Your task -
The following data needs to be repeated exactly, with all images excluded.

Version comparison data
=-=-=-=-=
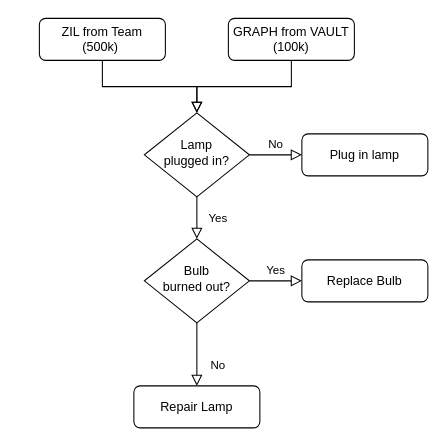
The draw.io diagram carbswapflow.drawio in Carbon-Labs/Diagrams, before the edit. Source tidied: cells renumbered, new cells numbered last; positions are measured from the earlier drawing's top-left corner, leaving out a move shared by most shapes. Both pictures are drawn from the tidied source at 105%, with x=0, y=0 at pixel (39, 18).
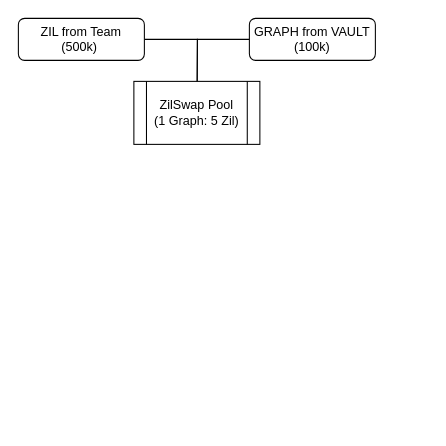
The same page after the edit.

The edit, as a diff of the source:
```diff
@@
 <mxGraphModel>
   <root>
     <mxCell id="0" />
     <mxCell id="1" parent="0" />
-    <mxCell id="2" style="rounded=0;html=1;jettySize=auto;fontSize=11;endArrow=block;endFill=0;endSize=8;strokeWidth=1;shadow=0;labelBackgroundColor=none;edgeStyle=orthogonalEdgeStyle;" parent="1" edge="1" source="3" target="6">
-      <mxGeometry relative="1" as="geometry" />
+    <mxCell id="2" style="rounded=0;html=1;jettySize=auto;fontSize=11;endArrow=block;endFill=0;endSize=8;strokeWidth=1;shadow=0;labelBackgroundColor=none;edgeStyle=orthogonalEdgeStyle;" parent="1" edge="1" source="3">
+      <mxGeometry relative="1" as="geometry">
+        <mxPoint x="150" y="110" as="targetPoint" />
+      </mxGeometry>
     </mxCell>
     <mxCell id="3" value="GRAPH from VAULT&lt;br&gt;(100k)" style="rounded=1;whiteSpace=wrap;html=1;fontSize=12;glass=0;strokeWidth=1;shadow=0;" parent="1" vertex="1">
-      <mxGeometry x="180" width="120" height="40" as="geometry" />
+      <mxGeometry x="200" width="120" height="40" as="geometry" />
     </mxCell>
-    <mxCell id="4" value="Yes" style="rounded=0;html=1;jettySize=auto;fontSize=11;endArrow=block;endFill=0;endSize=8;strokeWidth=1;shadow=0;labelBackgroundColor=none;edgeStyle=orthogonalEdgeStyle;" parent="1" edge="1" source="6" target="10">
-      <mxGeometry y="20" relative="1" as="geometry" />
-    </mxCell>
-    <mxCell id="5" value="No" style="edgeStyle=orthogonalEdgeStyle;rounded=0;html=1;jettySize=auto;fontSize=11;endArrow=block;endFill=0;endSize=8;strokeWidth=1;shadow=0;labelBackgroundColor=none;" parent="1" edge="1" source="6" target="7">
-      <mxGeometry y="10" relative="1" as="geometry" />
-    </mxCell>
-    <mxCell id="6" value="Lamp&lt;br&gt;plugged in?" style="rhombus;whiteSpace=wrap;html=1;shadow=0;fontFamily=Helvetica;fontSize=12;align=center;strokeWidth=1;spacing=6;spacingTop=-4;" parent="1" vertex="1">
-      <mxGeometry x="100" y="90" width="100" height="80" as="geometry" />
-    </mxCell>
-    <mxCell id="7" value="Plug in lamp" style="rounded=1;whiteSpace=wrap;html=1;fontSize=12;glass=0;strokeWidth=1;shadow=0;" parent="1" vertex="1">
-      <mxGeometry x="250" y="110" width="120" height="40" as="geometry" />
-    </mxCell>
-    <mxCell id="8" value="No" style="rounded=0;html=1;jettySize=auto;fontSize=11;endArrow=block;endFill=0;endSize=8;strokeWidth=1;shadow=0;labelBackgroundColor=none;edgeStyle=orthogonalEdgeStyle;" parent="1" edge="1" source="10" target="11">
-      <mxGeometry x="0.33" y="20" relative="1" as="geometry" />
-    </mxCell>
-    <mxCell id="9" value="Yes" style="edgeStyle=orthogonalEdgeStyle;rounded=0;html=1;jettySize=auto;fontSize=11;endArrow=block;endFill=0;endSize=8;strokeWidth=1;shadow=0;labelBackgroundColor=none;" parent="1" edge="1" source="10" target="12">
-      <mxGeometry y="10" relative="1" as="geometry" />
-    </mxCell>
-    <mxCell id="10" value="Bulb&lt;br&gt;burned out?" style="rhombus;whiteSpace=wrap;html=1;shadow=0;fontFamily=Helvetica;fontSize=12;align=center;strokeWidth=1;spacing=6;spacingTop=-4;" parent="1" vertex="1">
-      <mxGeometry x="100" y="210" width="100" height="80" as="geometry" />
-    </mxCell>
-    <mxCell id="11" value="Repair Lamp" style="rounded=1;whiteSpace=wrap;html=1;fontSize=12;glass=0;strokeWidth=1;shadow=0;" parent="1" vertex="1">
-      <mxGeometry x="90" y="350" width="120" height="40" as="geometry" />
-    </mxCell>
-    <mxCell id="12" value="Replace Bulb" style="rounded=1;whiteSpace=wrap;html=1;fontSize=12;glass=0;strokeWidth=1;shadow=0;" parent="1" vertex="1">
-      <mxGeometry x="250" y="230" width="120" height="40" as="geometry" />
-    </mxCell>
-    <mxCell id="13" style="edgeStyle=orthogonalEdgeStyle;rounded=0;jettySize=auto;html=1;exitX=0.5;exitY=1;exitDx=0;exitDy=0;endArrow=block;endFill=0;endSize=8;entryX=0.5;entryY=0;entryDx=0;entryDy=0;" parent="1" edge="1" source="14" target="6">
-      <mxGeometry relative="1" as="geometry" />
+    <mxCell id="13" style="edgeStyle=orthogonalEdgeStyle;rounded=0;jettySize=auto;html=1;exitX=1;exitY=0.5;exitDx=0;exitDy=0;endArrow=block;endFill=0;endSize=8;entryX=0.5;entryY=0;entryDx=0;entryDy=0;" parent="1" edge="1" source="14">
+      <mxGeometry relative="1" as="geometry">
+        <mxPoint x="150" y="110" as="targetPoint" />
+      </mxGeometry>
     </mxCell>
     <mxCell id="14" value="ZIL from Team&lt;br&gt;(500k)&amp;nbsp;" style="rounded=1;whiteSpace=wrap;html=1;fontSize=12;glass=0;strokeWidth=1;shadow=0;" parent="1" vertex="1">
-      <mxGeometry width="120" height="40" as="geometry" />
+      <mxGeometry x="-20" width="120" height="40" as="geometry" />
     </mxCell>
+    <mxCell id="15" value="ZilSwap Pool&lt;br&gt;(1 Graph: 5 Zil)" style="shape=process;whiteSpace=wrap;html=1;backgroundOutline=1;" parent="1" vertex="1">
+      <mxGeometry x="90" y="60" width="120" height="60" as="geometry" />
+    </mxCell>
   </root>
 </mxGraphModel>
```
=-=-=-=-=
Finished task -
The draw.io diagram carbswapflow.drawio in Carbon-Labs/Diagrams, before the edit. Source tidied: cells renumbered, new cells numbered last; positions are measured from the earlier drawing's top-left corner, leaving out a move shared by most shapes. Both pictures are drawn from the tidied source at 105%, with x=0, y=0 at pixel (39, 18).
The same page after the edit.

The edit, as a diff of the source:
```diff
@@
 <mxGraphModel>
   <root>
     <mxCell id="0" />
     <mxCell id="1" parent="0" />
-    <mxCell id="2" style="rounded=0;html=1;jettySize=auto;fontSize=11;endArrow=block;endFill=0;endSize=8;strokeWidth=1;shadow=0;labelBackgroundColor=none;edgeStyle=orthogonalEdgeStyle;" parent="1" edge="1" source="3" target="6">
-      <mxGeometry relative="1" as="geometry" />
+    <mxCell id="2" style="rounded=0;html=1;jettySize=auto;fontSize=11;endArrow=block;endFill=0;endSize=8;strokeWidth=1;shadow=0;labelBackgroundColor=none;edgeStyle=orthogonalEdgeStyle;" parent="1" edge="1" source="3">
+      <mxGeometry relative="1" as="geometry">
+        <mxPoint x="150" y="110" as="targetPoint" />
+      </mxGeometry>
     </mxCell>
     <mxCell id="3" value="GRAPH from VAULT&lt;br&gt;(100k)" style="rounded=1;whiteSpace=wrap;html=1;fontSize=12;glass=0;strokeWidth=1;shadow=0;" parent="1" vertex="1">
-      <mxGeometry x="180" width="120" height="40" as="geometry" />
+      <mxGeometry x="200" width="120" height="40" as="geometry" />
     </mxCell>
-    <mxCell id="4" value="Yes" style="rounded=0;html=1;jettySize=auto;fontSize=11;endArrow=block;endFill=0;endSize=8;strokeWidth=1;shadow=0;labelBackgroundColor=none;edgeStyle=orthogonalEdgeStyle;" parent="1" edge="1" source="6" target="10">
-      <mxGeometry y="20" relative="1" as="geometry" />
-    </mxCell>
-    <mxCell id="5" value="No" style="edgeStyle=orthogonalEdgeStyle;rounded=0;html=1;jettySize=auto;fontSize=11;endArrow=block;endFill=0;endSize=8;strokeWidth=1;shadow=0;labelBackgroundColor=none;" parent="1" edge="1" source="6" target="7">
-      <mxGeometry y="10" relative="1" as="geometry" />
-    </mxCell>
-    <mxCell id="6" value="Lamp&lt;br&gt;plugged in?" style="rhombus;whiteSpace=wrap;html=1;shadow=0;fontFamily=Helvetica;fontSize=12;align=center;strokeWidth=1;spacing=6;spacingTop=-4;" parent="1" vertex="1">
-      <mxGeometry x="100" y="90" width="100" height="80" as="geometry" />
-    </mxCell>
-    <mxCell id="7" value="Plug in lamp" style="rounded=1;whiteSpace=wrap;html=1;fontSize=12;glass=0;strokeWidth=1;shadow=0;" parent="1" vertex="1">
-      <mxGeometry x="250" y="110" width="120" height="40" as="geometry" />
-    </mxCell>
-    <mxCell id="8" value="No" style="rounded=0;html=1;jettySize=auto;fontSize=11;endArrow=block;endFill=0;endSize=8;strokeWidth=1;shadow=0;labelBackgroundColor=none;edgeStyle=orthogonalEdgeStyle;" parent="1" edge="1" source="10" target="11">
-      <mxGeometry x="0.33" y="20" relative="1" as="geometry" />
-    </mxCell>
-    <mxCell id="9" value="Yes" style="edgeStyle=orthogonalEdgeStyle;rounded=0;html=1;jettySize=auto;fontSize=11;endArrow=block;endFill=0;endSize=8;strokeWidth=1;shadow=0;labelBackgroundColor=none;" parent="1" edge="1" source="10" target="12">
-      <mxGeometry y="10" relative="1" as="geometry" />
-    </mxCell>
-    <mxCell id="10" value="Bulb&lt;br&gt;burned out?" style="rhombus;whiteSpace=wrap;html=1;shadow=0;fontFamily=Helvetica;fontSize=12;align=center;strokeWidth=1;spacing=6;spacingTop=-4;" parent="1" vertex="1">
-      <mxGeometry x="100" y="210" width="100" height="80" as="geometry" />
-    </mxCell>
-    <mxCell id="11" value="Repair Lamp" style="rounded=1;whiteSpace=wrap;html=1;fontSize=12;glass=0;strokeWidth=1;shadow=0;" parent="1" vertex="1">
-      <mxGeometry x="90" y="350" width="120" height="40" as="geometry" />
-    </mxCell>
-    <mxCell id="12" value="Replace Bulb" style="rounded=1;whiteSpace=wrap;html=1;fontSize=12;glass=0;strokeWidth=1;shadow=0;" parent="1" vertex="1">
-      <mxGeometry x="250" y="230" width="120" height="40" as="geometry" />
-    </mxCell>
-    <mxCell id="13" style="edgeStyle=orthogonalEdgeStyle;rounded=0;jettySize=auto;html=1;exitX=0.5;exitY=1;exitDx=0;exitDy=0;endArrow=block;endFill=0;endSize=8;entryX=0.5;entryY=0;entryDx=0;entryDy=0;" parent="1" edge="1" source="14" target="6">
-      <mxGeometry relative="1" as="geometry" />
+    <mxCell id="13" style="edgeStyle=orthogonalEdgeStyle;rounded=0;jettySize=auto;html=1;exitX=1;exitY=0.5;exitDx=0;exitDy=0;endArrow=block;endFill=0;endSize=8;entryX=0.5;entryY=0;entryDx=0;entryDy=0;" parent="1" edge="1" source="14">
+      <mxGeometry relative="1" as="geometry">
+        <mxPoint x="150" y="110" as="targetPoint" />
+      </mxGeometry>
     </mxCell>
     <mxCell id="14" value="ZIL from Team&lt;br&gt;(500k)&amp;nbsp;" style="rounded=1;whiteSpace=wrap;html=1;fontSize=12;glass=0;strokeWidth=1;shadow=0;" parent="1" vertex="1">
-      <mxGeometry width="120" height="40" as="geometry" />
+      <mxGeometry x="-20" width="120" height="40" as="geometry" />
     </mxCell>
+    <mxCell id="15" value="ZilSwap Pool&lt;br&gt;(1 Graph: 5 Zil)" style="shape=process;whiteSpace=wrap;html=1;backgroundOutline=1;" parent="1" vertex="1">
+      <mxGeometry x="90" y="60" width="120" height="60" as="geometry" />
+    </mxCell>
   </root>
 </mxGraphModel>
```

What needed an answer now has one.